Hey there. Nicole here. So guess what? If you can believe it, we found your camera last night... Yep, that's right. You want to know where? Under the settee (where you always lounge) nestled amongst the canned goods. Seriously! I've got the seat propped up, and I'm digging around for something for dinner when Aaron says, calmly, "There's Zack's camera." I'm like, yeah right. But there it was, sitting on top of a can of enchilada sauce, leaning up against a container of mayo. WTF!!
On a can of enchilada sauce! I KNEW IT! It was all part of a fucked up plan to get me to come south. I thought the Canadians were sneaky, but this was some real 007 shit Bella Star pulled. No worries. I now had a new camera, so did I really want to go way out of my way to pick it up? I wrestled with this for a long time but was undecided. It would be nice to have a backup point-and-shoot camera, but was it worth getting sidetracked for possibly weeks? I didn't even know anything about Costa Rica. I dropped the waypoints in my chartplotter and decided I would see how I felt once I got back on the water. The reality is that any plan CAN change, but cruising plans certainly WILL change. Someone once told me that cruising plans are written in the sand at low tide. They are easily washed away. I guess it’s a great lesson in being flexible.
I settled in that night getting the last bit of Panache ready for her fourth planned departure. Dinner was some tuna casserole I found stuffed in the corner of my fridge. It was old, but it passed the smell test. Anyway, I am a goat and can’t throw anything away. It needed to be eaten. I burned the hell out of it and added a gallon of hot sauce and called it good. It was a simple meal that my stomach accepted. Two hours later I paid the ultimate price. The only good thing about food poisoning is that when you are sitting on the toilet chugging a bottle of Pepto-Bismol you know this discomfort will eventually end. Fourteen hours later it did, but I missed the slack tide once more and looked like a complete ass. This fail was absolutely my fault. I don't think I will be able to eat tuna anything for a long time. Just writing the words “tuna casserole” produces a gag reflex. That night I ate a packaged meal of top ramen and two liters of Gatorade. It wasn't nutritious, but it also wasn't cram packed with vomit-inducing bacteria. Everyone was happy.

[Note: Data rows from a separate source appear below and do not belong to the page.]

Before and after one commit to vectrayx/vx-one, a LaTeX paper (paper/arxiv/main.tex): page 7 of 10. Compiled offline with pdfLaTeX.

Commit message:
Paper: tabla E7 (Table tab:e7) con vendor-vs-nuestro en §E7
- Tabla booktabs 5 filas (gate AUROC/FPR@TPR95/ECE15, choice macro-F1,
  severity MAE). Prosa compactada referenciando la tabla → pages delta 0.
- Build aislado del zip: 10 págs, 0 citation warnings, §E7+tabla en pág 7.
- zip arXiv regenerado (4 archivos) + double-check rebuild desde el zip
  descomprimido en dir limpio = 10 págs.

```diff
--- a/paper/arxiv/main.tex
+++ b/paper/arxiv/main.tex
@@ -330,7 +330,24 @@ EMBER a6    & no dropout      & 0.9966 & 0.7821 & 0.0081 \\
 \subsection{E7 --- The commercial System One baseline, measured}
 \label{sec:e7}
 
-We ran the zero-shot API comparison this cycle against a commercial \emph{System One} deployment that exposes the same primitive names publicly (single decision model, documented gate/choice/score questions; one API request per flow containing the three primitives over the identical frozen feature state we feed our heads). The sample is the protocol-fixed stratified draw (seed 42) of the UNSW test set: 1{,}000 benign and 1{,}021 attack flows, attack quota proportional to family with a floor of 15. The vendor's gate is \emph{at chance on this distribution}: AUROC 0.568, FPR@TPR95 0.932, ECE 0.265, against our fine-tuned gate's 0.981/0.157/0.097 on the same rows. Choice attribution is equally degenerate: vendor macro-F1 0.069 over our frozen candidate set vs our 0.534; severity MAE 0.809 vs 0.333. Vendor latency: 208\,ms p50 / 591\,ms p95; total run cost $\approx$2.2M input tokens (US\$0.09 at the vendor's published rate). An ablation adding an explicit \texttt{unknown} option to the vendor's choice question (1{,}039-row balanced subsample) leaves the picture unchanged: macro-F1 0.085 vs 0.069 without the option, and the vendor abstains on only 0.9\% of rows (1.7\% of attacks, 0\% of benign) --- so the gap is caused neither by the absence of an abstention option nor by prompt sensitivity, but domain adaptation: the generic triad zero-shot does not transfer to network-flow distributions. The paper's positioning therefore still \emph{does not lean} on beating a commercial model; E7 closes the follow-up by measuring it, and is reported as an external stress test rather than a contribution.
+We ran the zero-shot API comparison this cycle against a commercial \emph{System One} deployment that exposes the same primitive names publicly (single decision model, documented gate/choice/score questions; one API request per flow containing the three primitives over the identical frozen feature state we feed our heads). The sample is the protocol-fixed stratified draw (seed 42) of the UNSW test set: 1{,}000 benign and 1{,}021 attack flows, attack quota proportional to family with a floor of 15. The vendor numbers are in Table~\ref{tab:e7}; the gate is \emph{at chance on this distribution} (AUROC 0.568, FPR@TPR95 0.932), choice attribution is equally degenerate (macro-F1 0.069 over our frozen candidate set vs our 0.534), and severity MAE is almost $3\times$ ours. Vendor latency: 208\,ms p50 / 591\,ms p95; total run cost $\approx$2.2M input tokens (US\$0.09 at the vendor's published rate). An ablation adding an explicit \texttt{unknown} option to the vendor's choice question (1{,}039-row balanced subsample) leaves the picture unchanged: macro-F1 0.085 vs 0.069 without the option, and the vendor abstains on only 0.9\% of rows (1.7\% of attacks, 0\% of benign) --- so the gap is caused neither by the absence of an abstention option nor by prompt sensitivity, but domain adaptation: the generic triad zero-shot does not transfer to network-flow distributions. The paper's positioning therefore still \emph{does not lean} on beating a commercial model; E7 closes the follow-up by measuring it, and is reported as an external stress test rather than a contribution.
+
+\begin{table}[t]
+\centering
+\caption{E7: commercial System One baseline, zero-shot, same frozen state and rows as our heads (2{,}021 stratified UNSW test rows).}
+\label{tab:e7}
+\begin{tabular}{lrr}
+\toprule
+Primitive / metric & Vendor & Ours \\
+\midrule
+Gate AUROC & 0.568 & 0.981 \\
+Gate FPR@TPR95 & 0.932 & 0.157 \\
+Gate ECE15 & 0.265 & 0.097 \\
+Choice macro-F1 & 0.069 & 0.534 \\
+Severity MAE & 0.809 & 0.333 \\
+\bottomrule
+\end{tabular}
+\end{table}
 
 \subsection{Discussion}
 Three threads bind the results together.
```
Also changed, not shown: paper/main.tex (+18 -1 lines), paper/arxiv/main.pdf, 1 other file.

The next day was vomit free and it seemed like everything was finally in place. The bar crossing took a long time but was a non-issue. I had no breaking waves to overcome and my prop was propelling me at a constant 4.5 knots. I thanked Bill and the bar pilot and gave some final goodbyes to everyone over the VHF. El Salvador was fading into the distance as a solid 10 knots blew across my port beam. It felt amazing to be back on the water. I had finally escaped the gravity of El Salvador; it only took 5 tries. It was decision time: Do I head to Costa Rica or high tail it to the Marquesas? I was provisioned for either trip. The plan I had so deliberately outlined in the sand over the last month was gone with high tide, and it looked like Costa Rica was the appropriate next stop. I changed course by 60 degrees and started beating into the wind towards Bahia Santa Elena. Crossing the Pacific wasn't excluded from my new plan, in fact, heading to Costa Rica just put me that much closer to the Equator, that much closer to the trade winds. Being in Costa Rica also put me in a prime position to visit Isla del Coco, a small island said to have some of the best diving in the world. The more I read about Costa Rica the more comfortable I was with my decision. Well, as comfortable as you can be while beating into the wind.